Goal of the exercise: A precise reproduction of every record below is needed, minus the pictures.

---------- The records ----------

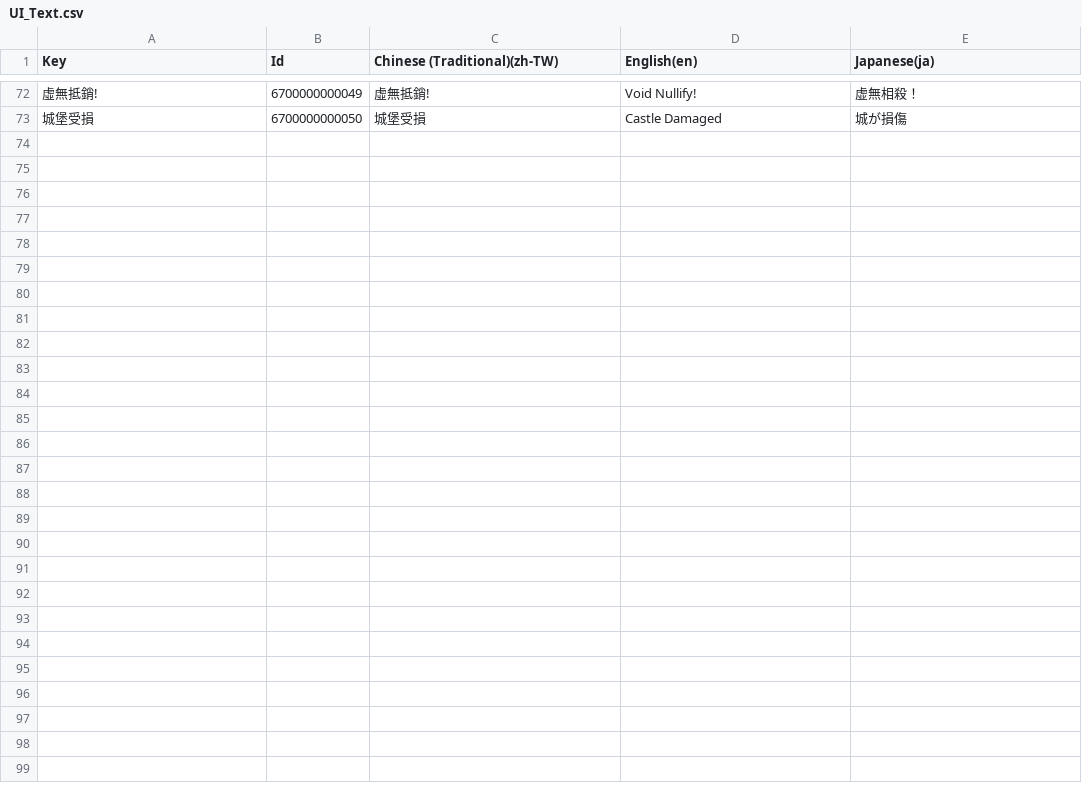
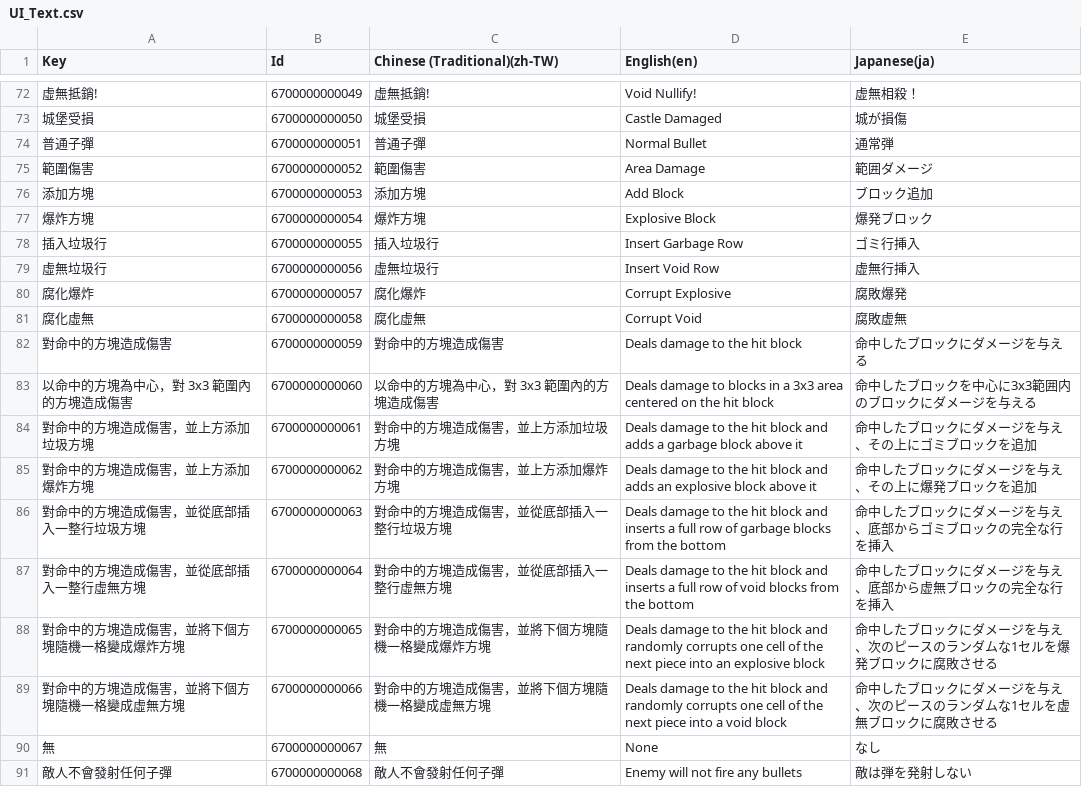
Before and after one commit to YunrusCodes/Tenronis, a CSV file: Assets/Localization/UI_Text.csv, drawn as a sheet; only a part is shown, gaps mark what is left out.

```diff
--- a/Assets/Localization/UI_Text.csv
+++ b/Assets/Localization/UI_Text.csv
@@ -73 +73,19 @@ Key,Id,Chinese (Traditional)(zh-TW),English(en),Japanese(ja)
 "城堡受損",6700000000050,"城堡受損","Castle Damaged","城が損傷"
+"普通子彈",6700000000051,"普通子彈","Normal Bullet","通常弾"
+"範圍傷害",6700000000052,"範圍傷害","Area Damage","範囲ダメージ"
+"添加方塊",6700000000053,"添加方塊","Add Block","ブロック追加"
+"爆炸方塊",6700000000054,"爆炸方塊","Explosive Block","爆発ブロック"
+"插入垃圾行",6700000000055,"插入垃圾行","Insert Garbage Row","ゴミ行挿入"
+"虛無垃圾行",6700000000056,"虛無垃圾行","Insert Void Row","虚無行挿入"
+"腐化爆炸",6700000000057,"腐化爆炸","Corrupt Explosive","腐敗爆発"
+"腐化虛無",6700000000058,"腐化虛無","Corrupt Void","腐敗虚無"
+"對命中的方塊造成傷害",6700000000059,"對命中的方塊造成傷害","Deals damage to the hit block","命中したブロックにダメージを与える"
+"以命中的方塊為中心，對 3x3 範圍內的方塊造成傷害",6700000000060,"以命中的方塊為中心，對 3x3 範圍內的方塊造成傷害","Deals damage to blocks in a 3x3 area centered on the hit block","命中したブロックを中心に3x3範囲内のブロックにダメージを与える"
+"對命中的方塊造成傷害，並上方添加垃圾方塊",6700000000061,"對命中的方塊造成傷害，並上方添加垃圾方塊","Deals damage to the hit block and adds a garbage block above it","命中したブロックにダメージを与え、その上にゴミブロックを追加"
+"對命中的方塊造成傷害，並上方添加爆炸方塊",6700000000062,"對命中的方塊造成傷害，並上方添加爆炸方塊","Deals damage to the hit block and adds an explosive block above it","命中したブロックにダメージを与え、その上に爆発ブロックを追加"
+"對命中的方塊造成傷害，並從底部插入一整行垃圾方塊",6700000000063,"對命中的方塊造成傷害，並從底部插入一整行垃圾方塊","Deals damage to the hit block and inserts a full row of garbage blocks from the bottom","命中したブロックにダメージを与え、底部からゴミブロックの完全な行を挿入"
+"對命中的方塊造成傷害，並從底部插入一整行虛無方塊",6700000000064,"對命中的方塊造成傷害，並從底部插入一整行虛無方塊","Deals damage to the hit block and inserts a full row of void blocks from the bottom","命中したブロックにダメージを与え、底部から虚無ブロックの完全な行を挿入"
+"對命中的方塊造成傷害，並將下個方塊隨機一格變成爆炸方塊",6700000000065,"對命中的方塊造成傷害，並將下個方塊隨機一格變成爆炸方塊","Deals damage to the hit block and randomly corrupts one cell of the next piece into an explosive block","命中したブロックにダメージを与え、次のピースのランダムな1セルを爆発ブロックに腐敗させる"
+"對命中的方塊造成傷害，並將下個方塊隨機一格變成虛無方塊",6700000000066,"對命中的方塊造成傷害，並將下個方塊隨機一格變成虛無方塊","Deals damage to the hit block and randomly corrupts one cell of the next piece into a void block","命中したブロックにダメージを与え、次のピースのランダムな1セルを虚無ブロックに腐敗させる"
+"無",6700000000067,"無","None","なし"
+"敵人不會發射任何子彈",6700000000068,"敵人不會發射任何子彈","Enemy will not fire any bullets","敵は弾を発射しない"
```
Also changed, not shown: 7 other files.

----------

Expected output:
Before and after one commit to YunrusCodes/Tenronis, a CSV file: Assets/Localization/UI_Text.csv, drawn as a sheet; only a part is shown, gaps mark what is left out.

```diff
--- a/Assets/Localization/UI_Text.csv
+++ b/Assets/Localization/UI_Text.csv
@@ -73 +73,19 @@ Key,Id,Chinese (Traditional)(zh-TW),English(en),Japanese(ja)
 "城堡受損",6700000000050,"城堡受損","Castle Damaged","城が損傷"
+"普通子彈",6700000000051,"普通子彈","Normal Bullet","通常弾"
+"範圍傷害",6700000000052,"範圍傷害","Area Damage","範囲ダメージ"
+"添加方塊",6700000000053,"添加方塊","Add Block","ブロック追加"
+"爆炸方塊",6700000000054,"爆炸方塊","Explosive Block","爆発ブロック"
+"插入垃圾行",6700000000055,"插入垃圾行","Insert Garbage Row","ゴミ行挿入"
+"虛無垃圾行",6700000000056,"虛無垃圾行","Insert Void Row","虚無行挿入"
+"腐化爆炸",6700000000057,"腐化爆炸","Corrupt Explosive","腐敗爆発"
+"腐化虛無",6700000000058,"腐化虛無","Corrupt Void","腐敗虚無"
+"對命中的方塊造成傷害",6700000000059,"對命中的方塊造成傷害","Deals damage to the hit block","命中したブロックにダメージを与える"
+"以命中的方塊為中心，對 3x3 範圍內的方塊造成傷害",6700000000060,"以命中的方塊為中心，對 3x3 範圍內的方塊造成傷害","Deals damage to blocks in a 3x3 area centered on the hit block","命中したブロックを中心に3x3範囲内のブロックにダメージを与える"
+"對命中的方塊造成傷害，並上方添加垃圾方塊",6700000000061,"對命中的方塊造成傷害，並上方添加垃圾方塊","Deals damage to the hit block and adds a garbage block above it","命中したブロックにダメージを与え、その上にゴミブロックを追加"
+"對命中的方塊造成傷害，並上方添加爆炸方塊",6700000000062,"對命中的方塊造成傷害，並上方添加爆炸方塊","Deals damage to the hit block and adds an explosive block above it","命中したブロックにダメージを与え、その上に爆発ブロックを追加"
+"對命中的方塊造成傷害，並從底部插入一整行垃圾方塊",6700000000063,"對命中的方塊造成傷害，並從底部插入一整行垃圾方塊","Deals damage to the hit block and inserts a full row of garbage blocks from the bottom","命中したブロックにダメージを与え、底部からゴミブロックの完全な行を挿入"
+"對命中的方塊造成傷害，並從底部插入一整行虛無方塊",6700000000064,"對命中的方塊造成傷害，並從底部插入一整行虛無方塊","Deals damage to the hit block and inserts a full row of void blocks from the bottom","命中したブロックにダメージを与え、底部から虚無ブロックの完全な行を挿入"
+"對命中的方塊造成傷害，並將下個方塊隨機一格變成爆炸方塊",6700000000065,"對命中的方塊造成傷害，並將下個方塊隨機一格變成爆炸方塊","Deals damage to the hit block and randomly corrupts one cell of the next piece into an explosive block","命中したブロックにダメージを与え、次のピースのランダムな1セルを爆発ブロックに腐敗させる"
+"對命中的方塊造成傷害，並將下個方塊隨機一格變成虛無方塊",6700000000066,"對命中的方塊造成傷害，並將下個方塊隨機一格變成虛無方塊","Deals damage to the hit block and randomly corrupts one cell of the next piece into a void block","命中したブロックにダメージを与え、次のピースのランダムな1セルを虚無ブロックに腐敗させる"
+"無",6700000000067,"無","None","なし"
+"敵人不會發射任何子彈",6700000000068,"敵人不會發射任何子彈","Enemy will not fire any bullets","敵は弾を発射しない"
```
Also changed, not shown: 7 other files.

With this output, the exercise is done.